A risky business! I secured the pins with
epoxy on both sides before I gently
slide the plastic bracket back in place :/
What I end up doing is to first loosen the plastic bracket a bit by sliding the pins through it beforehand. Then I move it flush to the top of the pins, and I solder the bottom side.

When the pins are locked at two points, shearing is less likely to occur, so I still recommend to solder both sides for a more robust connection when possible. Use a thin soldering tip, making sure not to use too much solder on the top layer. Adding epoxy is probably a good thing also, especially for such a connector that will be used a lot. It will also help dissipate the large stress when the plastic bracket is sled in place.

Now, this will eat one or two millimeters from the protruding header pins at the end, and the connection will then be less than stellar...

One day I will proceed in two steps for a better looking result: first I solder the bottom side, I may solder the top but with very little solder to stay as flush as possible. Then I bury the bottom solder points in epoxy. Only once it is cured, I then add a little dab of epoxy also on the top between the legs, and then I slide the plastic bracket back to the PCB surface before the epoxy has cured. I suspect I would get better results, and still get a solid connector.

Using rivets large enough (here 1.0mm ID) will certainly help securing header pins on the PCB,
but look how close the heads are already ! No way a trace can be router between them.

Populating and securing the rivets

Funny game: populating the board with 0.8mm OD rivets (in 0.8mm drilled holes).
The board is halfway on the ruler here, because the rivets are protruding from below.
The metal ruler is quite important to keep the rivet head close and flush to the
(other) side of the PCB, before the tails are pushed down and enlarged.
Do not use a soft surface to push on the rivets from the other side!

Here it is. Huuh. Use a conic, pointy tool that has an "appropriate" diameter and shape.
This one is not wide enough I think, as can be seen in the first picture of the post.
But, hey, it works well and faster for prototyping (better than using soldered wires on both sides),
and it also really helps pinching the copper rings/pads to the PCB, which is very desirable!

I often (try!) to solder the rivet heads and tails nonetheless as I am unsure about the connection
(even though I never had an issue, the copper rivets really are flawless!).
My soldering iron was not properly set here, and I "flattened" the tin before is solidified here,
because I want the result to be as flush as possible, as required by the radio module I solder on the surface.
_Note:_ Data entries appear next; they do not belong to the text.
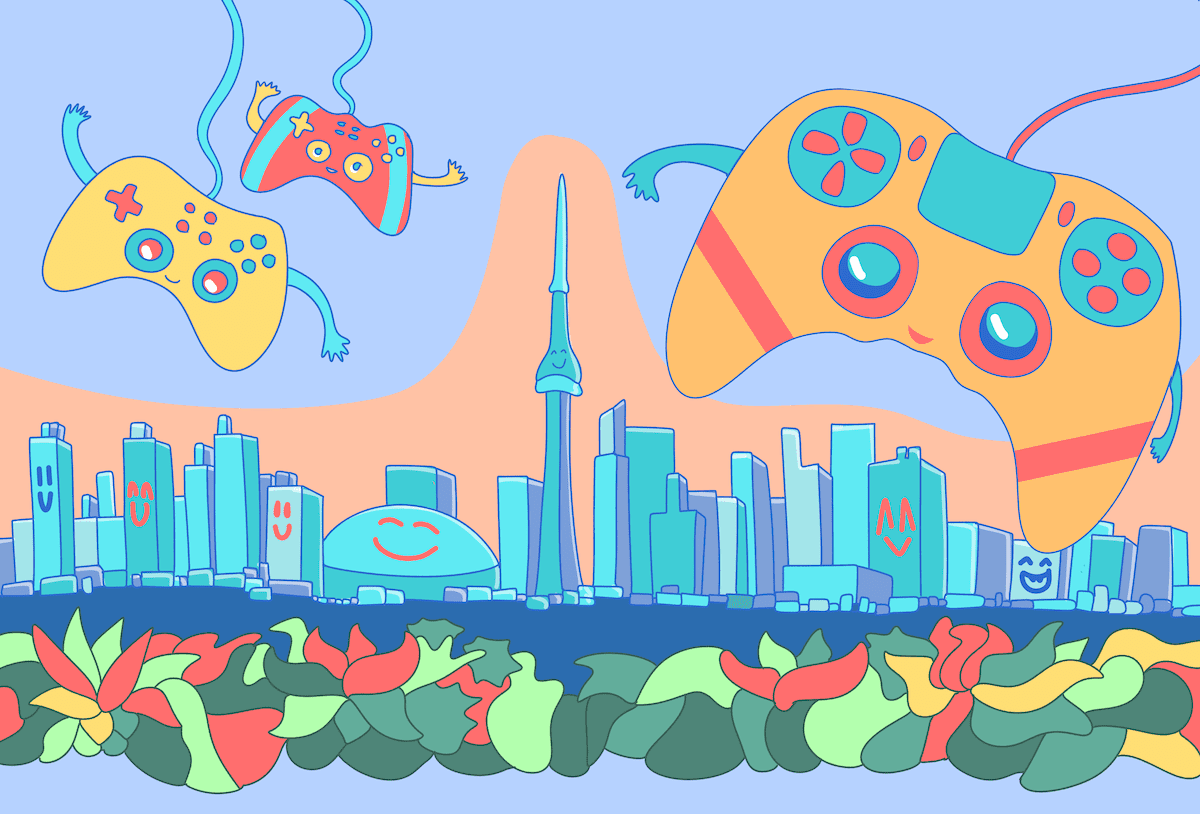
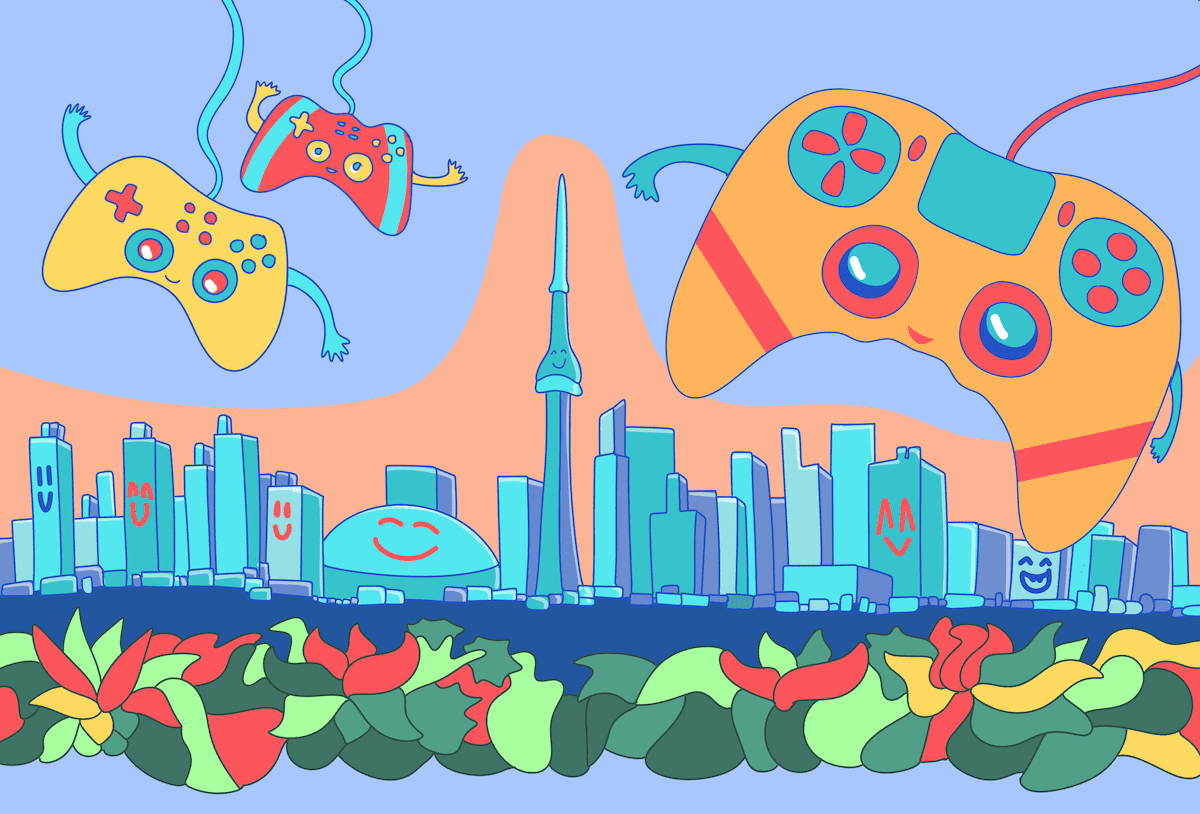
new social media image

diff --git a/schedule.html b/schedule.html
@@ -21,7 +21,7 @@
 
     <meta name="twitter:title" content="Toronto Games Week Schedule" />
     <meta name="twitter:description" content="Celebrating games in Toronto, Canada" />
-    <meta name="twitter:image" content="images/TGWSocial.png" id="indexImage" />
+    <meta name="twitter:image" content="images/TGWSocialSmall.png" id="indexImage" />
     <meta name="twitter:card" content="summary_large_image" />
 </head>
 

diff --git a/about.html b/about.html
@@ -21,7 +21,7 @@
 
   <meta name="twitter:title" content="About Toronto Games Week" />
   <meta name="twitter:description" content="Celebrating games in Toronto, Canada" />
-  <meta name="twitter:image" content="images/TGWSocial.png" id="indexImage" />
+  <meta name="twitter:image" content="images/TGWSocialSmall.png" id="indexImage" />
   <meta name="twitter:card" content="summary_large_image" />
 
 

diff --git a/index.html b/index.html
@@ -21,7 +21,7 @@
 
   <meta name="twitter:title" content="Toronto Games Week" />
   <meta name="twitter:description" content="Celebrating games in Toronto, Canada" />
-  <meta name="twitter:image" content="images/TGWSocial.png" id="indexImage" />
+  <meta name="twitter:image" content="images/TGWSocialSmall.png" id="indexImage" />
   <meta name="twitter:card" content="summary_large_image" />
Using rivets proved another advantage: there are no protruding soldering points like when wire is used  instead for the vias. I still used a piece of kapton to make sure the serrated radio module would not make contact with a rivet head.
On the bottom left corner, you can see the epoxied ICSP connector pins. I really want this connector to be solid,
as it will be used a lot, and copper traces do not stick very well on these really crappy PCB clads.

Here we are, I hope it will help some of you.

Bonus: epoxy curing
reaction produces heat :)